“The emotional, behavioral, and neurological effects of marijuana use varies among people,” Tedeschi said. “The drug may provide short-term relief for one person, but contribute to further psychiatric problems in another.”
A number of negative effects of marijuana have been well documented. In addition to short-term memory loss, marijuana leads to respiratory disease, motor coordination deficits, and psychiatric disturbances. Regarding the latter, chronic marijuana use can produce psychotic symptoms that are indistinguishable from schizophrenia.
Chronic marijuana use can produce psychotic symptoms that are indistinguishable from schizophrenia.
Many of our nation’s veterans already suffer from drug and alcohol use disorders, in addition to PTSD. Conflating a temporary high with the sustained relief from anxiety, depression, and nightmares that’s provided by evidence-based therapies confuses the issue. In addition to possibly causing further harm to the veteran, it may prevent those greatest in need from seeking professional help.
Promoting an illicit drug cure for PTSD when there is little science or clear rational reasoning is a bad idea. Until the scientific community adequately studies the issue and can clearly demonstrate the positive benefits of marijuana for PTSD, the practice of promoting its use to veterans with PTSD should stop.

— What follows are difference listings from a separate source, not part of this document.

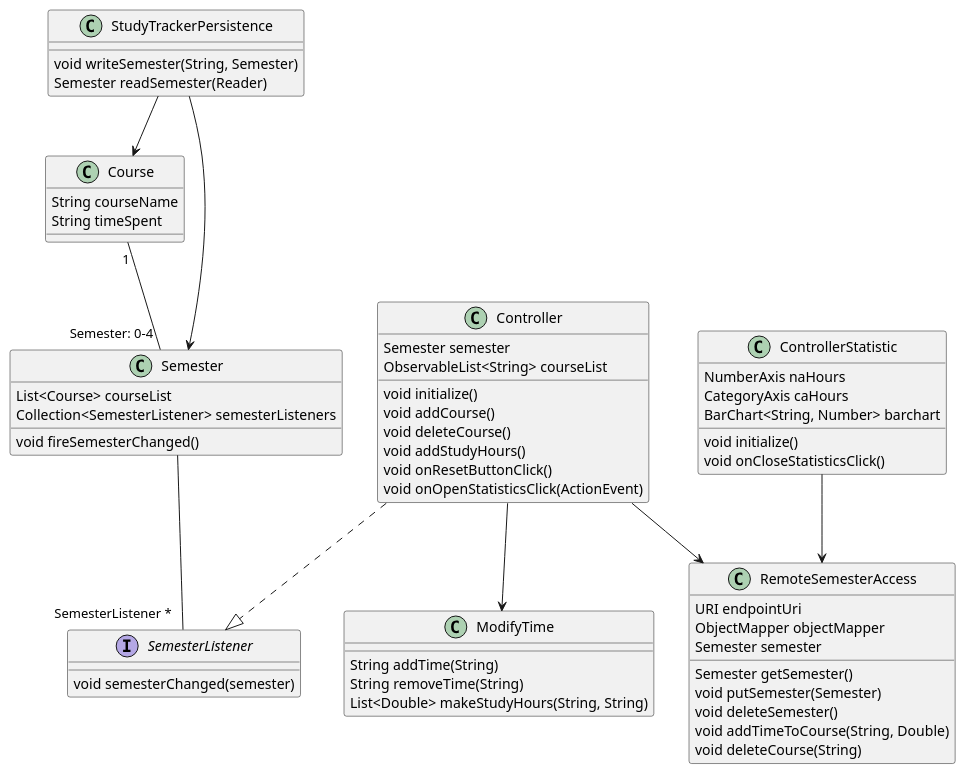
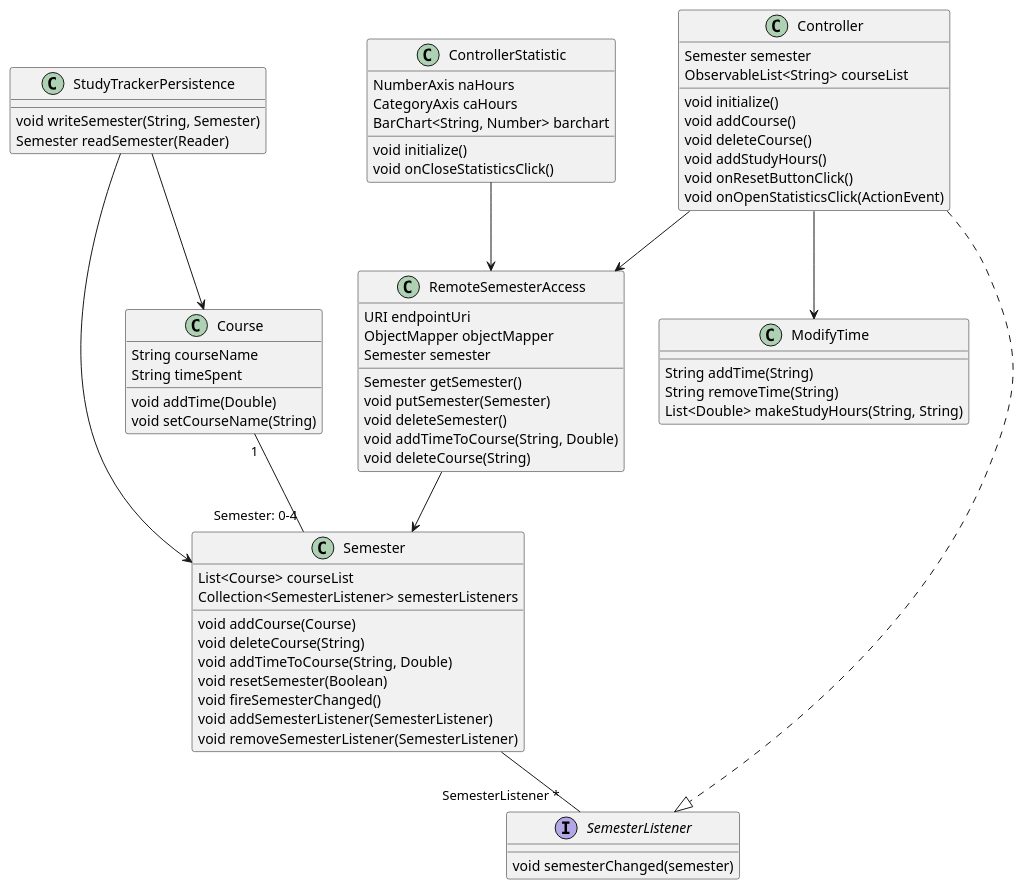
Before and after one commit to bmksimons/studytracker: the second of 4 diagrams in IT1901/README.md, drawn with PlantUML.

````diff
--- a/IT1901/README.md
+++ b/IT1901/README.md
@@ -104,60 +104,71 @@
 ```plantuml
 @startuml
 interface SemesterListener
 class Course
 class Semester
 class Controller
 class ControllerStatistic
 class RemoteSemesterAccess
 class ModifyTime
 class StudyTrackerPersistence
 
 Course "1" -- "Semester: 0-4" Semester
 Controller ..|> SemesterListener
 Semester -- "SemesterListener *" SemesterListener
 Controller --> RemoteSemesterAccess
 ControllerStatistic --> RemoteSemesterAccess
 Controller --> ModifyTime
 StudyTrackerPersistence --> Semester
 StudyTrackerPersistence --> Course
+RemoteSemesterAccess --> Semester
 
 Course : String courseName
 Course : String timeSpent
+Course : void addTime(Double)
+Course : void setCourseName(String)
+
 Semester : List<Course> courseList
 Semester : Collection<SemesterListener> semesterListeners
+Semester : void addCourse(Course)
+Semester : void deleteCourse(String)
+Semester : void addTimeToCourse(String, Double)
+Semester : void resetSemester(Boolean)
 Semester : void fireSemesterChanged()
+Semester : void addSemesterListener(SemesterListener)
+Semester : void removeSemesterListener(SemesterListener)
+
 SemesterListener : void semesterChanged(semester)
 
 Controller : Semester semester
 Controller : ObservableList<String> courseList
 Controller : void initialize()
 Controller : void addCourse()
 Controller : void deleteCourse()
 Controller : void addStudyHours()
 Controller : void onResetButtonClick()
 Controller : void onOpenStatisticsClick(ActionEvent)
 
 ControllerStatistic : NumberAxis naHours
 ControllerStatistic : CategoryAxis caHours
 ControllerStatistic : BarChart<String, Number> barchart
 ControllerStatistic : void initialize()
 ControllerStatistic : void onCloseStatisticsClick()
 
 RemoteSemesterAccess : URI endpointUri
 RemoteSemesterAccess : ObjectMapper objectMapper
 RemoteSemesterAccess : Semester semester
 RemoteSemesterAccess : Semester getSemester()
 RemoteSemesterAccess : void putSemester(Semester)
 RemoteSemesterAccess : void deleteSemester()
 RemoteSemesterAccess : void addTimeToCourse(String, Double)
 RemoteSemesterAccess : void deleteCourse(String)
 
 ModifyTime : String addTime(String)
 ModifyTime : String removeTime(String)
 ModifyTime : List<Double> makeStudyHours(String, String)
 
 StudyTrackerPersistence : void writeSemester(String, Semester)
 StudyTrackerPersistence : Semester readSemester(Reader)
 
 @enduml
 ```
````
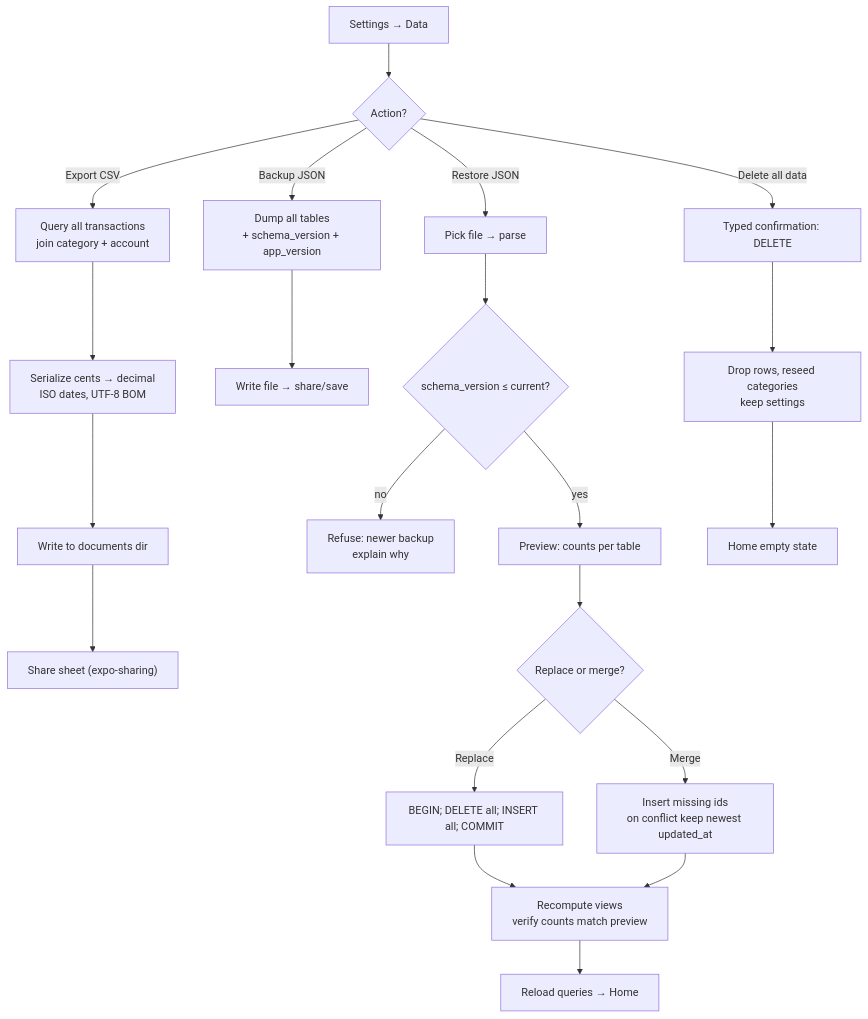
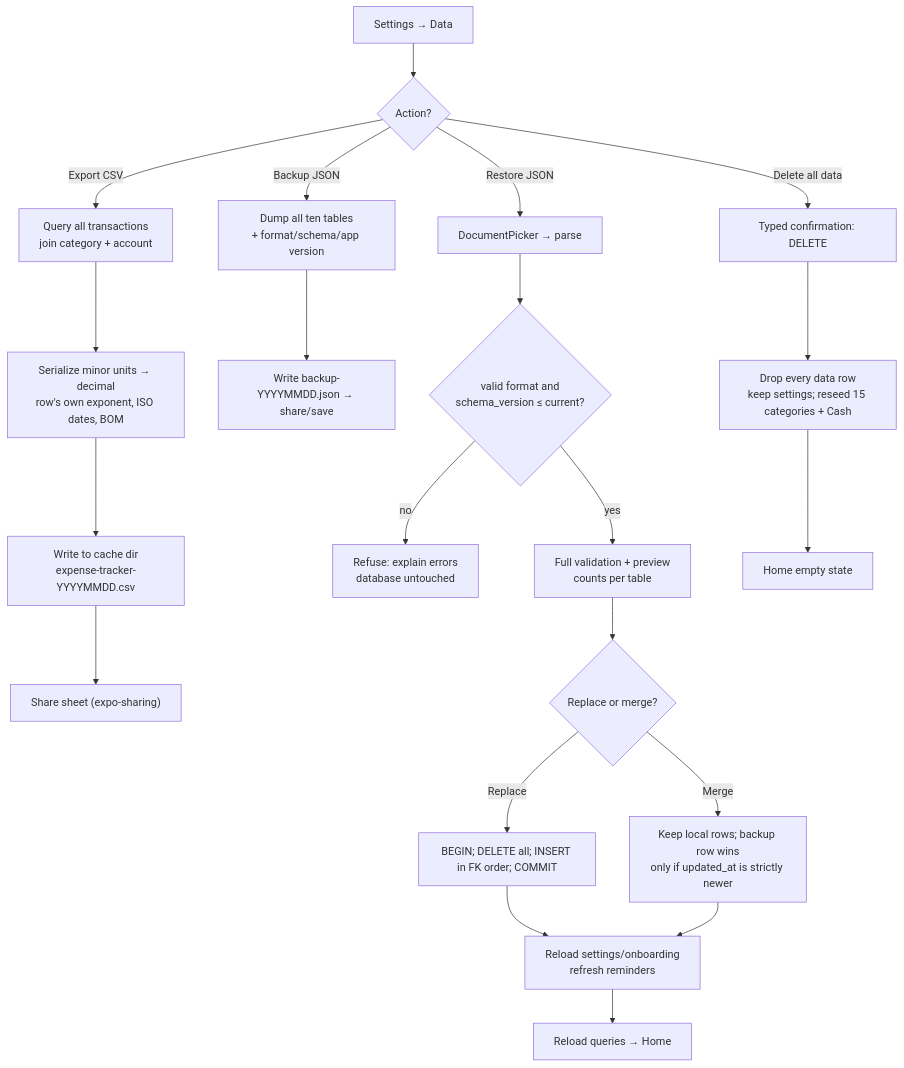
One commit to thisistayyab/expense-tracker changed the eighth of 11 diagrams in blueprints/09-flows.md. Above: the diagram before and after it, drawn with Mermaid. The commit also changed other lines of this file and 50 other files, not shown here.

````diff
--- a/blueprints/09-flows.md
+++ b/blueprints/09-flows.md
@@ -256,23 +263,23 @@
 ```mermaid
 flowchart TD
   A["Settings → Data"] --> B{"Action?"}
   B -- "Export CSV" --> C["Query all transactions<br/>join category + account"]
-  C --> D["Serialize cents → decimal<br/>ISO dates, UTF-8 BOM"]
-  D --> E["Write to documents dir<br/><taxonomy-export-YYYYMMDD.csv>"]
+  C --> D["Serialize minor units → decimal<br/>row's own exponent, ISO dates, BOM"]
+  D --> E["Write to cache dir<br/>expense-tracker-YYYYMMDD.csv"]
   E --> F["Share sheet (expo-sharing)"]
-  B -- "Backup JSON" --> G["Dump all tables<br/>+ schema_version + app_version"]
-  G --> H["Write file → share/save"]
-  B -- "Restore JSON" --> I["Pick file → parse"]
-  I --> J{"schema_version ≤ current?"}
-  J -- "no" --> K["Refuse: newer backup<br/>explain why"]
-  J -- "yes" --> L["Preview: counts per table"]
+  B -- "Backup JSON" --> G["Dump all ten tables<br/>+ format/schema/app version"]
+  G --> H["Write backup-YYYYMMDD.json → share/save"]
+  B -- "Restore JSON" --> I["DocumentPicker → parse"]
+  I --> J{"valid format and<br/>schema_version ≤ current?"}
+  J -- "no" --> K["Refuse: explain errors<br/>database untouched"]
+  J -- "yes" --> L["Full validation + preview<br/>counts per table"]
   L --> M{"Replace or merge?"}
-  M -- "Replace" --> N["BEGIN; DELETE all; INSERT all; COMMIT"]
-  M -- "Merge" --> O["Insert missing ids<br/>on conflict keep newest updated_at"]
-  N --> P["Recompute views<br/>verify counts match preview"]
+  M -- "Replace" --> N["BEGIN; DELETE all; INSERT in FK order; COMMIT"]
+  M -- "Merge" --> O["Keep local rows; backup row wins<br/>only if updated_at is strictly newer"]
+  N --> P["Reload settings/onboarding<br/>refresh reminders"]
   O --> P
   P --> Q["Reload queries → Home"]
   B -- "Delete all data" --> R["Typed confirmation: DELETE"]
-  R --> S["Drop rows, reseed categories<br/>keep settings"]
+  R --> S["Drop every data row<br/>keep settings; reseed 15 categories + Cash"]
   S --> T["Home empty state"]
 ```
````
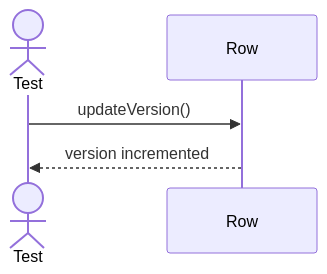
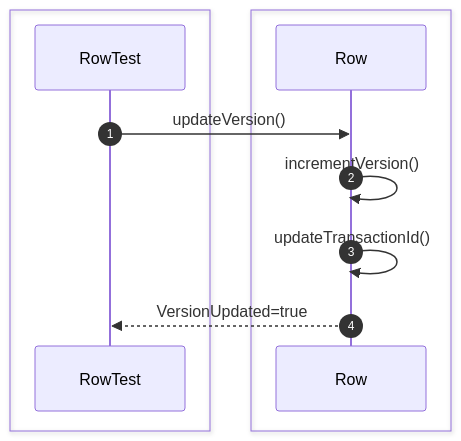
One commit to Huy1801214/dbms-architecture changed diagram 15 of 42 in src/sequence/db-object.md. Above: the diagram before and after it, drawn with Mermaid. The commit also changed other lines of this file, not shown here.

Commit message:
add sequence diagrams for database object unit tests

````diff
--- a/src/sequence/db-object.md
+++ b/src/sequence/db-object.md
@@ -172,8 +321,18 @@
 ```mermaid
 sequenceDiagram
-    actor Test
-    participant Row
+    autonumber
+    box #e1f5fe Test Suite
+    participant Test as RowTest
+    end
+    box #e8f5e9 Database Objects
+    participant Row as Row
+    end
 
     Test->>Row: updateVersion()
-    Row-->>Test: version incremented
+
+    Row->>Row: incrementVersion()
+
+    Row->>Row: updateTransactionId()
+
+    Row-->>Test: VersionUpdated=true
 ```
````
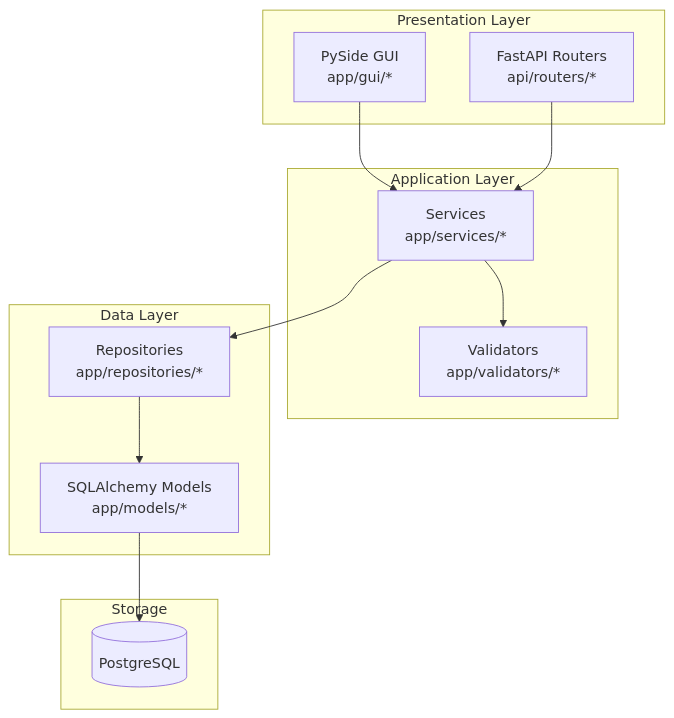
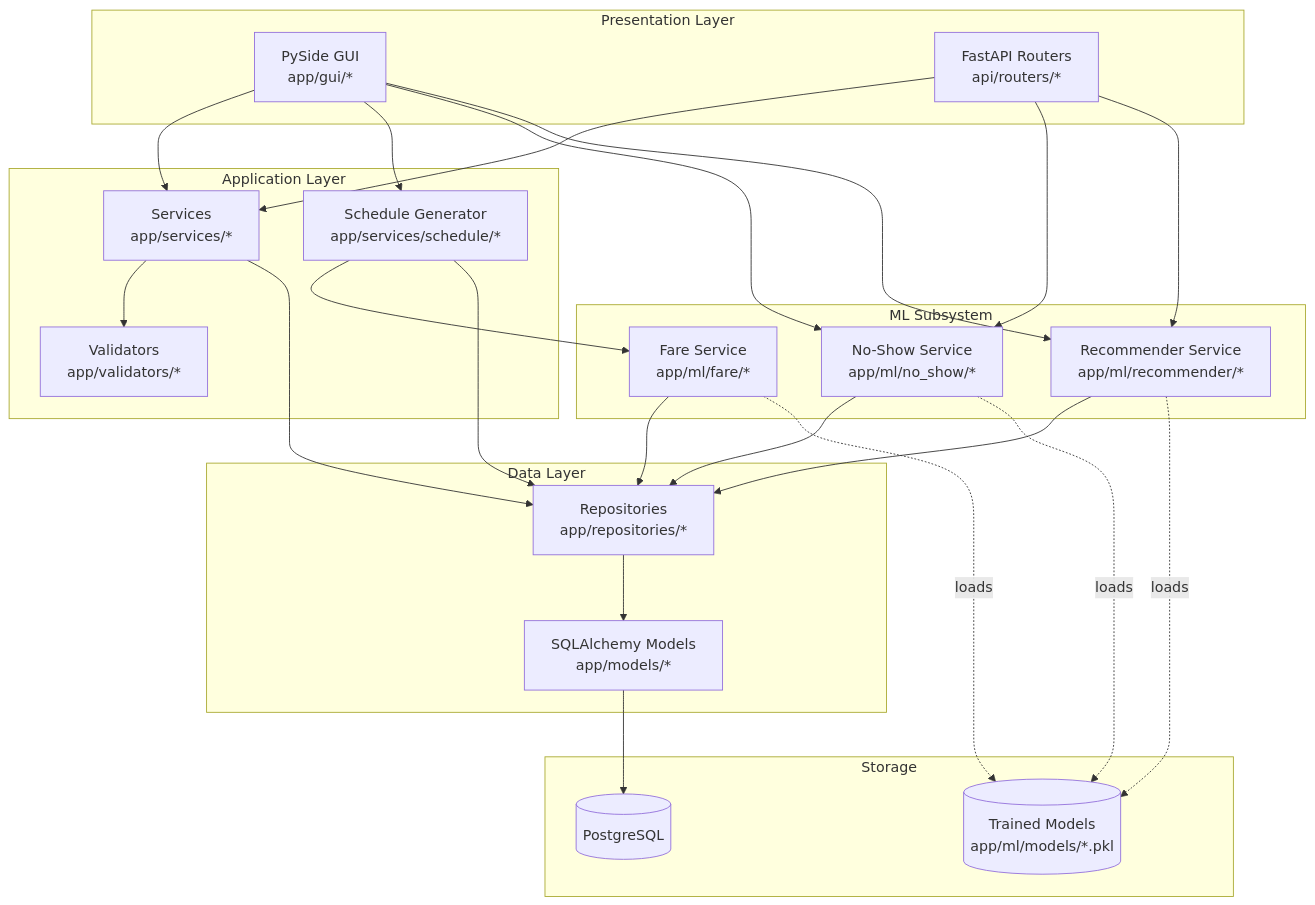
Before and after one commit to code-withrafi/airline-management-system: the diagram in docs/diagrams/2.layered-architecture.mmd, drawn with Mermaid. The commit also changed 13 other files, not shown here.

Commit message:
docs: update architecture, setup, and user guides

```diff
--- a/docs/diagrams/2.layered-architecture.mmd
+++ b/docs/diagrams/2.layered-architecture.mmd
@@ -1,26 +1,47 @@
 flowchart TB
     subgraph Presentation["Presentation Layer"]
         A1["PySide GUI<br/>app/gui/*"]
         A2["FastAPI Routers<br/>api/routers/*"]
     end
 
     subgraph App["Application Layer"]
         B1["Services<br/>app/services/*"]
-        B2["Validators<br/>app/validators/*"]
+        B2["Schedule Generator<br/>app/services/schedule/*"]
+        B3["Validators<br/>app/validators/*"]
+    end
+
+    subgraph ML["ML Subsystem"]
+        M1["No-Show Service<br/>app/ml/no_show/*"]
+        M2["Recommender Service<br/>app/ml/recommender/*"]
+        M3["Fare Service<br/>app/ml/fare/*"]
     end
 
     subgraph Data["Data Layer"]
         C1["Repositories<br/>app/repositories/*"]
         C2["SQLAlchemy Models<br/>app/models/*"]
     end
 
     subgraph Storage["Storage"]
         D1[("PostgreSQL")]
+        D2[("Trained Models<br/>app/ml/models/*.pkl")]
     end
 
     A1 --> B1
+    A1 --> B2
+    A1 --> M1
+    A1 --> M2
     A2 --> B1
-    B1 --> B2
+    A2 --> M1
+    A2 --> M2
+    B1 --> B3
     B1 --> C1
+    B2 --> M3
+    B2 --> C1
+    M1 --> C1
+    M2 --> C1
+    M3 --> C1
+    M1 -.->|loads| D2
+    M2 -.->|loads| D2
+    M3 -.->|loads| D2
     C1 --> C2
     C2 --> D1
```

A former military psychologist and veteran of the Iraq War, Bret Moore is the author of “Taking Control of Anxiety: Small Steps for Getting the Best of Worry, Stress and Fear” and “Wheels Down: Adjusting to Life after Deployment.”